  1. Ask your relatives or sometimes friends of your family, if they know the name of the village.
  2. In Canada, many of the  villages in the provinces of Sask, AB and MB have libraries that contain "local history books".  Visit your local library or Provincial Genealogy Library to see if you can find any mention of your family in one of these sources.
  3. Look through any family documents you may have:  baptism papers, birth records, marriage documents, travel papers/passports, steamer tags, baby books, photographs with the name/place photography took place written in corner or reverse of photo; letters, diaries, journals, postcards, family obituaries or funeral home papers.
  4. Church or civil records
  5. Newspapers (birthday congratulations possibly, and obituaries, marriage or death announcements).
  6. Cemetery - tombstones or the cemetery office might have some records you are unaware of.  Possibly other relatives have info on themselves on their cemetery records that your specific relative or family  may not know.
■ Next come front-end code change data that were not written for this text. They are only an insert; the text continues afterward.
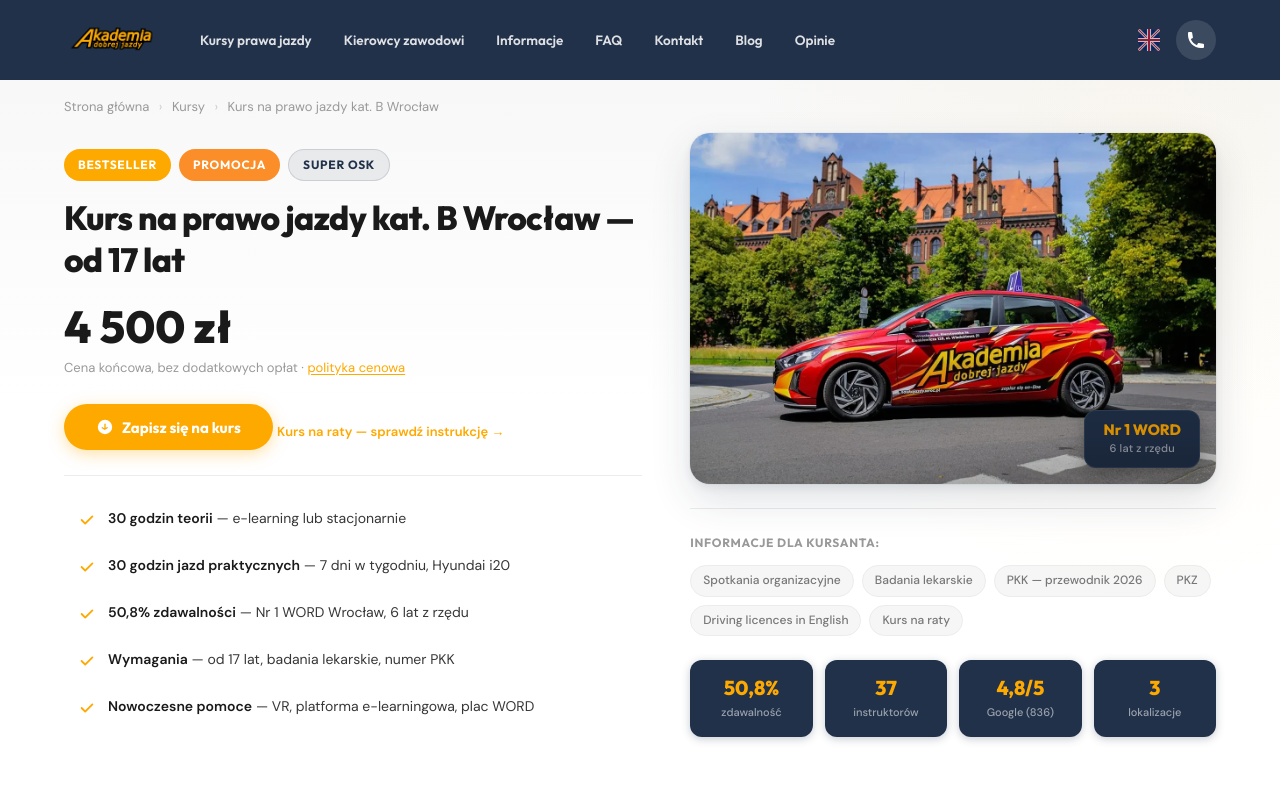
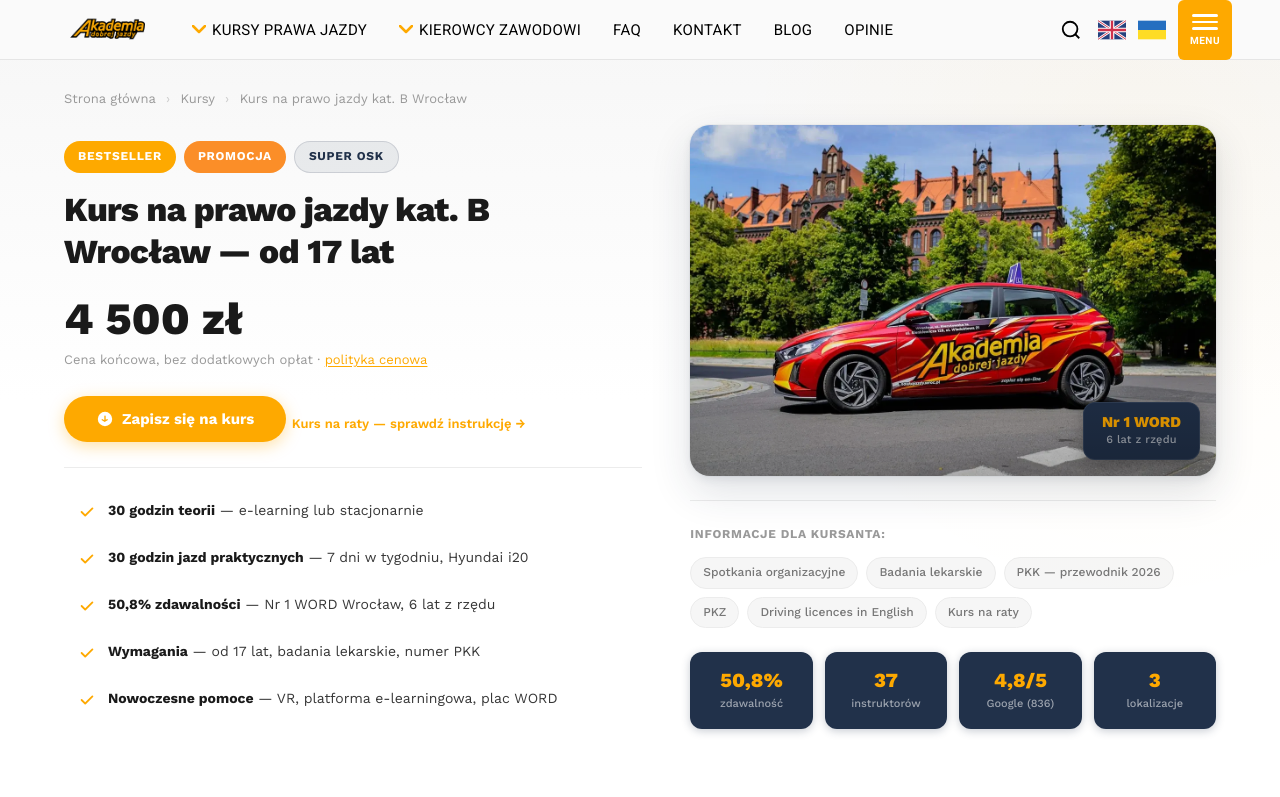
Before and after one commit to SiwsON1/adj-redesign, a website: page index.html in a window 1280 px wide. Shown: the top 797 px of the page. Drawn offline with nearby package versions, Linux system fonts and the light colour scheme.

Commit message:
Zmień fonty na Work Sans/Roboto i header na biały jak na stronie klienta

```diff
--- a/css/style.css
+++ b/css/style.css
@@ -42,8 +42,9 @@
   --danger: #ef4444;
 
   /* Typography */
-  --font-display: "Outfit", system-ui, sans-serif;
-  --font-body: "DM Sans", system-ui, sans-serif;
+  --font-display: "Work Sans", Arial, sans-serif;
+  --font-body: "Work Sans", Arial, sans-serif;
+  --font-nav: "Roboto", Arial, sans-serif;
 
   /* Spacing tokens */
   --sp-1: 4px;
@@ -151,7 +152,7 @@
    ============================================ */
 .hero {
   background: linear-gradient(180deg, var(--gray-50) 0%, var(--white) 50%);
-  padding-top: 80px; /* space for absolute header */
+  padding-top: 72px; /* space for fixed header (60px + 12px) */
   border-bottom: 1px solid var(--gray-100);
   position: relative;
 }
@@ -1571,23 +1572,25 @@
    SITE HEADER
    ============================================ */
 .site-header {
-  position: absolute;
+  position: fixed;
   top: 0;
   left: 0;
   right: 0;
   z-index: 200;
-  padding: var(--sp-4) 0;
-  background: var(--navy);
+  height: 60px;
+  background: #fafafa;
+  border-bottom: 1px solid var(--gray-200);
 }
 
 .header__inner {
   display: flex;
   align-items: center;
+  height: 60px;
   gap: var(--sp-6);
 }
 
 .header__logo img {
-  height: 48px;
+  height: 44px;
   width: auto;
 }
 
@@ -1602,15 +1605,26 @@
   gap: 0;
 }
 
+.nav-chevron {
+  vertical-align: middle;
+  margin-right: 2px;
+  position: relative;
+  top: -1px;
+}
+
 .nav-menu__link {
-  display: block;
-  padding: 10px 16px;
-  font-family: var(--font-display);
-  font-size: 13.5px;
-  font-weight: 600;
-  color: rgba(255, 255, 255, 0.85);
+  display: flex;
+  align-items: center;
+  gap: 4px;
+  padding: 18px 16px;
+  font-family: var(--font-nav);
+  font-size: 15px;
+  font-weight: 400;
+  color: #000;
   text-decoration: none;
+  text-transform: uppercase;
   white-space: nowrap;
+  letter-spacing: 0.02em;
   transition: color var(--dur) var(--ease);
 }
 .nav-menu__link:hover {
@@ -1627,7 +1641,7 @@
   left: 0;
   display: none;
   background: var(--white);
-  border-radius: var(--radius-md);
+  border-radius: var(--radius-sm);
   box-shadow: var(--shadow-lg);
   padding: var(--sp-4);
   min-width: 240px;
@@ -1651,9 +1665,10 @@
 .nav-dropdown__link {
   display: block;
   padding: 7px 12px;
-  font-size: 13px;
-  font-weight: 500;
-  color: var(--gray-600);
+  font-family: var(--font-nav);
+  font-size: 14px;
+  font-weight: 400;
+  color: var(--gray-700);
   text-decoration: none;
   border-radius: var(--radius-sm);
   transition: all var(--dur) var(--ease);
@@ -1667,49 +1682,62 @@
 .header__actions {
   display: flex;
   align-items: center;
-  gap: var(--sp-4);
-}
-
-.header__flag {
-  display: flex;
-  opacity: 0.7;
-  transition: opacity var(--dur) var(--ease);
-}
-.header__flag:hover {
-  opacity: 1;
-}
-
-.header__phone {
+  gap: 12px;
+}
+
+.header__search {
   display: flex;
   align-items: center;
   justify-content: center;
-  width: 40px;
-  height: 40px;
-  border-radius: 50%;
-  background: rgba(255, 255, 255, 0.12);
-  color: var(--white);
-  transition: all var(--dur) var(--ease);
-}
-.header__phone:hover {
-  background: var(--brand);
-  color: var(--white);
-}
-
-.header__hamburger {
-  display: none;
-  flex-direction: column;
-  gap: 5px;
   background: none;
   border: none;
   cursor: pointer;
-  padding: 6px;
+  color: #000;
+  padding: 4px;
+  transition: color var(--dur) var(--ease);
+}
+.header__search:hover {
+  color: var(--brand);
+}
+
+.header__flag {
+  display: flex;
+  opacity: 0.85;
+  transition: opacity var(--dur) var(--ease);
+}
+.header__flag:hover {
+  opacity: 1;
+}
+
+.header__hamburger {
+  display: flex;
+  flex-direction: column;
+  align-items: center;
+  justify-content: center;
+  gap: 4px;
+  background: var(--brand);
+  border: none;
+  cursor: pointer;
+  padding: 8px 12px;
+  border-radius: var(--radius-sm);
+  height: 60px;
+  margin-right: calc(-1 * var(--sp-4));
 }
 .header__hamburger span {
-  width: 24px;
-  height: 2px;
+  width: 26px;
+  height: 2.5px;
   background: var(--white);
   border-radius: 2px;
   transition: all var(--dur) var(--ease);
+}
+.header__hamburger-label {
+  font-family: var(--font-nav);
+  font-size: 10px;
+  font-weight: 700;
+  color: var(--white);
+  text-transform: uppercase;
+  letter-spacing: 0.05em;
+  margin-top: 1px;
 }
 
 /* ============================================
--- a/index.html
+++ b/index.html
@@ -9,7 +9,7 @@
   <!-- Fonts -->
   <link rel="preconnect" href="https://fonts.googleapis.com">
   <link rel="preconnect" href="https://fonts.gstatic.com" crossorigin>
-  <link href="https://fonts.googleapis.com/css2?family=DM+Sans:ital,opsz,wght@0,9..40,400;0,9..40,500;0,9..40,600;1,9..40,400&family=Outfit:wght@400;500;600;700;800&display=swap" rel="stylesheet">
+  <link href="https://fonts.googleapis.com/css2?family=Roboto:wght@400;500;700&family=Work+Sans:wght@400;500;600;700;800&display=swap" rel="stylesheet">
 
   <link rel="stylesheet" href="css/style.css">
 </head>
@@ -25,7 +25,7 @@
     <nav class="header__nav" id="mainNav">
       <ul class="nav-menu">
         <li class="nav-menu__item nav-menu__item--has-dropdown">
-          <a href="#" class="nav-menu__link">Kursy prawa jazdy</a>
+          <a href="#" class="nav-menu__link"><svg class="nav-chevron" width="14" height="9" viewBox="0 0 14 9" fill="none"><path d="M1 1l6 6 6-6" stroke="#FEA900" stroke-width="2.5" stroke-linecap="round" stroke-linejoin="round"/></svg> Kursy prawa jazdy</a>
           <div class="nav-dropdown">
             <div class="nav-dropdown__col">
               <a href="/kursy/prawo-jazdy-kat-b/" class="nav-dropdown__link nav-dropdown__link--active">Kategoria B</a>
@@ -46,28 +46,14 @@
           </div>
         </li>
         <li class="nav-menu__item nav-menu__item--has-dropdown">
-          <a href="#" class="nav-menu__link">Kierowcy zawodowi</a>
+          <a href="#" class="nav-menu__link"><svg class="nav-chevron" width="14" height="9" viewBox="0 0 14 9" fill="none"><path d="M1 1l6 6 6-6" stroke="#FEA900" stroke-width="2.5" stroke-linecap="round" stroke-linejoin="round"/></svg> Kierowcy zawodowi</a>
           <div class="nav-dropdown">
             <div class="nav-dropdown__col">
               <a href="/szkolenia-dla-kierowcow/szkolenia-okresowe/" class="nav-dropdown__link">Szkolenie okresowe</a>
-              <a href="/szkolenia-dla-kierowcow/kursy-kwalifikacji-przewoz-rzeczy/" class="nav-dropdown__link">Kwalifikacja – przewóz rzeczy</a>
-              <a href="/szkolenia-dla-kierowcow/kursy-kwalifikacji-przewoz-osob/" class="nav-dropdown__link">Kwalifikacja – przewóz osób</a>
-              <a href="/szkolenia-dla-kierowcow/adr-przewoz-materialow-niebezpiecznych/" class="nav-dropdown__link">ADR – materiały niebezpieczne</a>
+              <a href="/szkolenia-dla-kierowcow/kursy-kwalifikacji-przewoz-rzeczy/" class="nav-dropdown__link">Kwalifikacja - przewóz rzeczy</a>
+              <a href="/szkolenia-dla-kierowcow/kursy-kwalifikacji-przewoz-osob/" class="nav-dropdown__link">Kwalifikacja - przewóz osób</a>
+              <a href="/szkolenia-dla-kierowcow/adr-przewoz-materialow-niebezpiecznych/" class="nav-dropdown__link">ADR - materiały niebezpieczne</a>
               <a href="/kursy-pakietowe/" class="nav-dropdown__link">Kursy pakietowe</a>
-            </div>
-          </div>
-        </li>
-        <li class="nav-menu__item nav-menu__item--has-dropdown">
-          <a href="#" class="nav-menu__link">Informacje</a>
-          <div class="nav-dropdown">
-            <div class="nav-dropdown__col">
-              <a href="/terminy-szkolen/" class="nav-dropdown__link">Terminy szkoleń</a>
-              <a href="/spotkania-organizacyjne/" class="nav-dropdown__link">Spotkania organizacyjne</a>
-              <a href="/profil-kandydata-na-kierowce-pkk/" class="nav-dropdown__link">PKK – przewodnik 2026</a>
-              <a href="/e-learning/" class="nav-dropdown__link">E-learning – teoria kursu</a>
-              <a href="/plac-manewrowy/" class="nav-dropdown__link">Plac manewrowy</a>
-              <a href="/badania-lekarskie-i-psychologiczne/" class="nav-dropdown__link">Badania lekarskie</a>
-              <a href="/jazdy-doszkalajace-wroclaw-wszystkie-kat-abcd-e/" class="nav-dropdown__link">Jazdy doszkalające</a>
             </div>
           </div>
         </li>
@@ -79,14 +65,18 @@
     </nav>
 
     <div class="header__actions">
+      <button class="header__search" aria-label="Szukaj">
+        <svg viewBox="0 0 24 24" fill="none" stroke="currentColor" stroke-width="2" width="22" height="22"><circle cx="11" cy="11" r="8"/><path d="M21 21l-4.35-4.35"/></svg>
+      </button>
       <a href="/driving-licences-in-english/" class="header__flag" title="English">
-        <svg width="22" height="22" viewBox="0 0 32 32" fill="none"><rect width="32" height="32" rx="16" fill="#012169"/><path d="M0 0L32 32M32 0L0 32" stroke="#fff" stroke-width="4"/><path d="M0 0L32 32M32 0L0 32" stroke="#C8102E" stroke-width="1.5"/><path d="M16 0V32M0 16H32" stroke="#fff" stroke-width="6"/><path d="M16 0V32M0 16H32" stroke="#C8102E" stroke-width="3"/></svg>
+        <svg width="28" height="20" viewBox="0 0 60 40" fill="none"><rect width="60" height="40" fill="#012169"/><path d="M0 0L60 40M60 0L0 40" stroke="#fff" stroke-width="6"/><path d="M0 0L60 40M60 0L0 40" stroke="#C8102E" stroke-width="2"/><path d="M30 0V40M0 20H60" stroke="#fff" stroke-width="10"/><path d="M30 0V40M0 20H60" stroke="#C8102E" stroke-width="5"/></svg>
       </a>
-      <a href="tel:+48575757408" class="header__phone" title="Zadzwoń">
-        <svg viewBox="0 0 20 20" fill="currentColor" width="20" height="20"><path d="M2 3a1 1 0 011-1h2.153a1 1 0 01.986.836l.74 4.435a1 1 0 01-.54 1.06l-1.548.773a11.037 11.037 0 006.105 6.105l.774-1.548a1 1 0 011.059-.54l4.435.74a1 1 0 01.836.986V17a1 1 0 01-1 1h-2C7.82 18 2 12.18 2 5V3z"/></svg>
+      <a href="/kursy-prawa-jazdy-po-ukrainsku/" class="header__flag" title="Українська">
+        <svg width="28" height="20" viewBox="0 0 60 40" fill="none"><rect width="60" height="20" fill="#0057B7"/><rect y="20" width="60" height="20" fill="#FFD700"/></svg>
       </a>
       <button class="header__hamburger" id="hamburgerBtn" aria-label="Menu">
         <span></span><span></span><span></span>
+        <small class="header__hamburger-label">MENU</small>
       </button>
     </div>
   </div>
```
  7. Census records and Passenger or Immigration Records - You can access some these records easily online without cost.  If you cannot find what you seek easily, visit your Public Library or one of the Family History Libraries (see website: - bottom, middle of their homepage, enter in your state or province, or country, and a listing of FH Library locations will appear).  These facilities have FREE access to   If you can't easily visit one of these locations, you can subscribe to for a short time frame and search online yourself.  From the  site you can access both Canadian and US federal census records, immigration records and passenger ship records online.  Follow the census line all the way to the far right to see if any mention is made as to village.  Ellis Island records ( ) can be accessed online without going through   However, not everyone came in through Ellis Island so you may still need to use records.  
  8. In the USA and Canada, it is possible to access homestead records.  In order to homestead a settler needed to be a citizen.  To obtain citizenship, the individual needed to answer questions as to birthplace, parents names and other questions which could be most helpful in your search.  It may be necessary to order homestead records (from Canada through the Provincial offices) or you can visit the Family Histsory Library  ( and order and view microfilm(s) on homestead records from the nearest FH Library  where you reside.
    In ordering naturalization records or "Oaths of Allegiance" that were required to obtain homestead records, you will need the contact address and view information at this site:
  9. If your ancestor married in the USA or Canada, you should try and obtain their "application" for marriage records, which often included names of parents, birth dates and places.  I don't mean the actual marriage document, but the application thereto.  These may be found in some local court houses, etc.
  10. Naturalization records.  These records should contain their birthplace, date, parents names, etc.  These may take some time when ordering from the government facilities, but worth the time, effort and cost.   U.S. Declaration of Intent (papers leading towards citizenship).
  11. Other legal documents:  Wills, probate court records etc.
  12. If you have a garbled village name, but know the name of nearby villages or the parish, look at the 1880s military maps on the German Settlements in Galicia & Bukovina in Google Maps page.
  13. If you find a village/town name you may wish to contact GGD editor, who can check Gazetteer of Galicia for correct spelling of your village or locate the name of the parish.  Several villages often comprized one parish.  The Family History Library files their church records under the name of the parish thus while you may seek to locate the village name on their site, you may not find it because it is filed under parish name.  Also check this GGD website for Resettlement records and/or theCDs - family or village books for sale to see if church/civil records are available on CD. Both of these avenues have "indexes of names" you can search.
  14. US and Canadian Border Crossing Records (often found online - see
  15. USA Draft Registration Records for both World Wars (see, Family History Library or Library or Archives of Canada).
  16. Pension Files
  17. Tax Records or Land Records - see municipal or county offices.
  18. City Directories (see Public Libraries for holdings or check with for film availability). 
  19. Write or contact the local Family History Societies of where your ancestor's lived.  These Societies over the years have kept many records that you may not be aware of. 
Betty Wray

For more on researching your Galizien German ancestors the tips on this page may assist you."
2010 Galizien German Descendants GGD home Page